Story: The absurdity of war has been played out in film, ad nauseum. Apparently all of these films have no influence in real life. This film is about another war -- a not too long ago one in Bosnia Herzegovina and Serbia. Remember that one? Just when we were studying the maps and learning all about Kabul and Tora Bora this film gets released and our mental maps have to shift a bit. The causes of this conflict have a very familiar ring ... ethnic cleansing, bitter tribal rivalry and anger that has been ongoing for over 900 years. Oy!
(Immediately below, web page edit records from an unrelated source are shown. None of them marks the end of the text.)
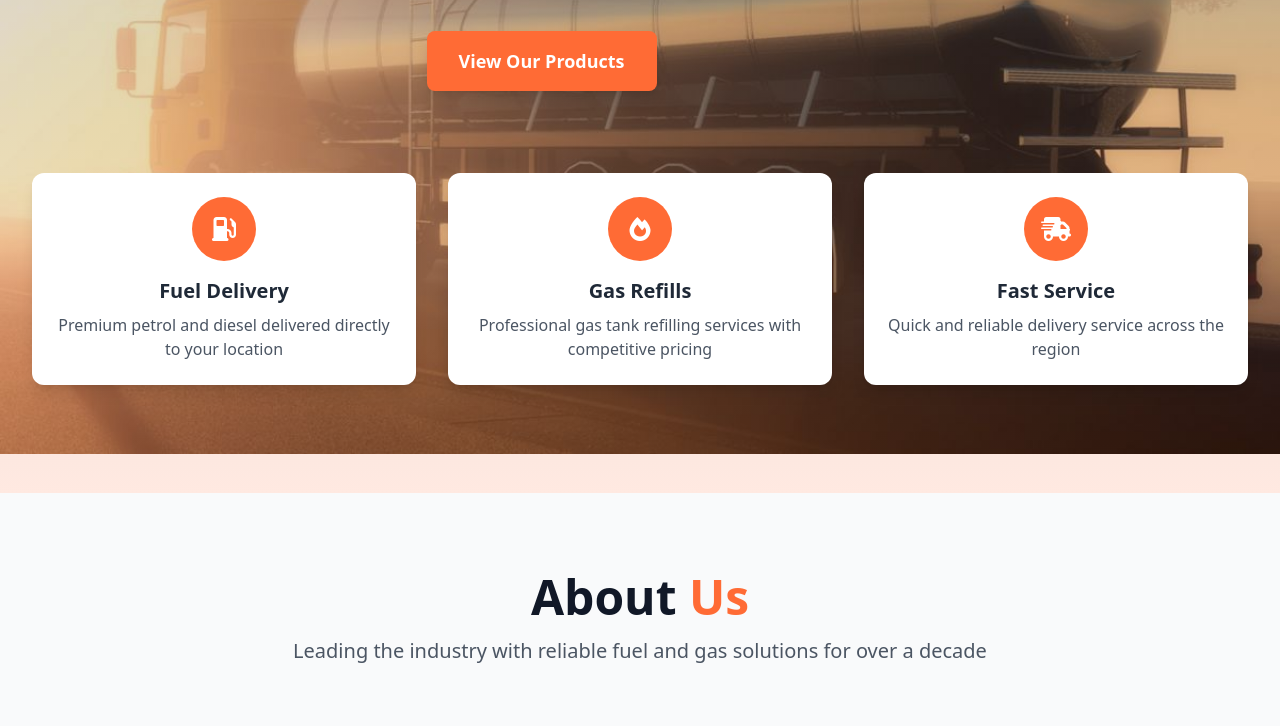
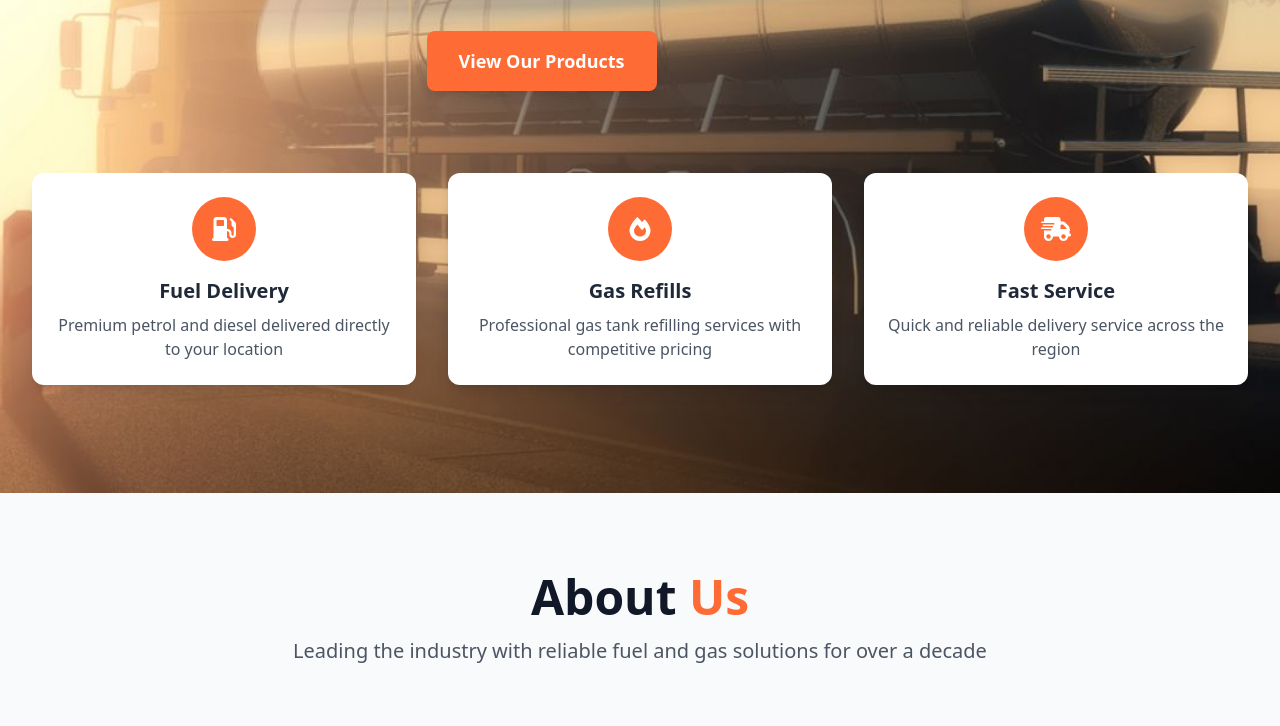
Before and after one commit to Ntshuxeko5/Mikhpngelo-Projects-Website, a website: page index.html in a window 1280 px wide. Shown: the part 307-1033 px from the top of the page. Drawn offline with nearby package versions, Linux system fonts and the light colour scheme.

Commit message:
Remove gradient from hero section and render only the image

```diff
--- a/index.html
+++ b/index.html
@@ -162,8 +162,7 @@
 
     <!-- Home Section -->
     <section id="home" class="min-h-screen relative pt-16">
-        <img src="slider_img3_l_1200x677.jpg" alt="Hero" class="absolute inset-0 w-full h-full object-contain" />
-        <div class="absolute inset-0 bg-gradient-to-b from-black/20 to-orange-primary/15"></div>
+        <img src="slider_img3_l_1200x677.jpg" alt="Hero" class="absolute inset-0 w-full h-full object-cover" />
         <div class="max-w-7xl mx-auto px-4 sm:px-6 lg:px-8 py-20">
             <div class="text-center animate-fade-in">
                 <h1 class="text-5xl md:text-7xl font-bold text-white mb-6 drop-shadow-lg">
```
An award winner for Best Screenplay at Cannes, it was directed by Bosnian documentarian Danis Tanovic. He chooses to remain neutral between the fighting Serbs and Bosnians but rather, picks on the UN and the media as duplicitous players in this conflict. It is billed and promoted as a quasi-comedy, and there are certainly light elements, but it was not a comedy. It successfully depicts the absurdity of war when two soldiers from opposing sides get stuck in a trench together in a No Man's Land between the two sides. The film is at its best when it depicts the chaos, language barriers, red tape and silliness of the situation that eventually results in the UN and the media's arrival to film it all live. I was depressed when it was over.

Acting: Everyone was fine.

Critters: The animals had the good sense to leave this hell hole war zone.

Food: Just lots of cigarettes.

Visual Art: There is no art in a trench.

Blatant Product Placement: United States bouncing land mines.

Opening Titles: Simple.

Theater Audience: Only one other young man -- who asked me if I was a movie reviewer. I laughed. We got into a conversation both before and after the film about movies. He wants to be the next Robert Altman. I wished him well.

Predictability Level: I knew what was gong to happen but I got depressed anyway.

Oscar Worthy: Apparently Cannes worthy.

Nit Picking: Nothing.

Big Screen or Rental: Rental would be fine. A very funny old film about the absurdity of conflict is The Russians Are Coming.

Length: 100 minutes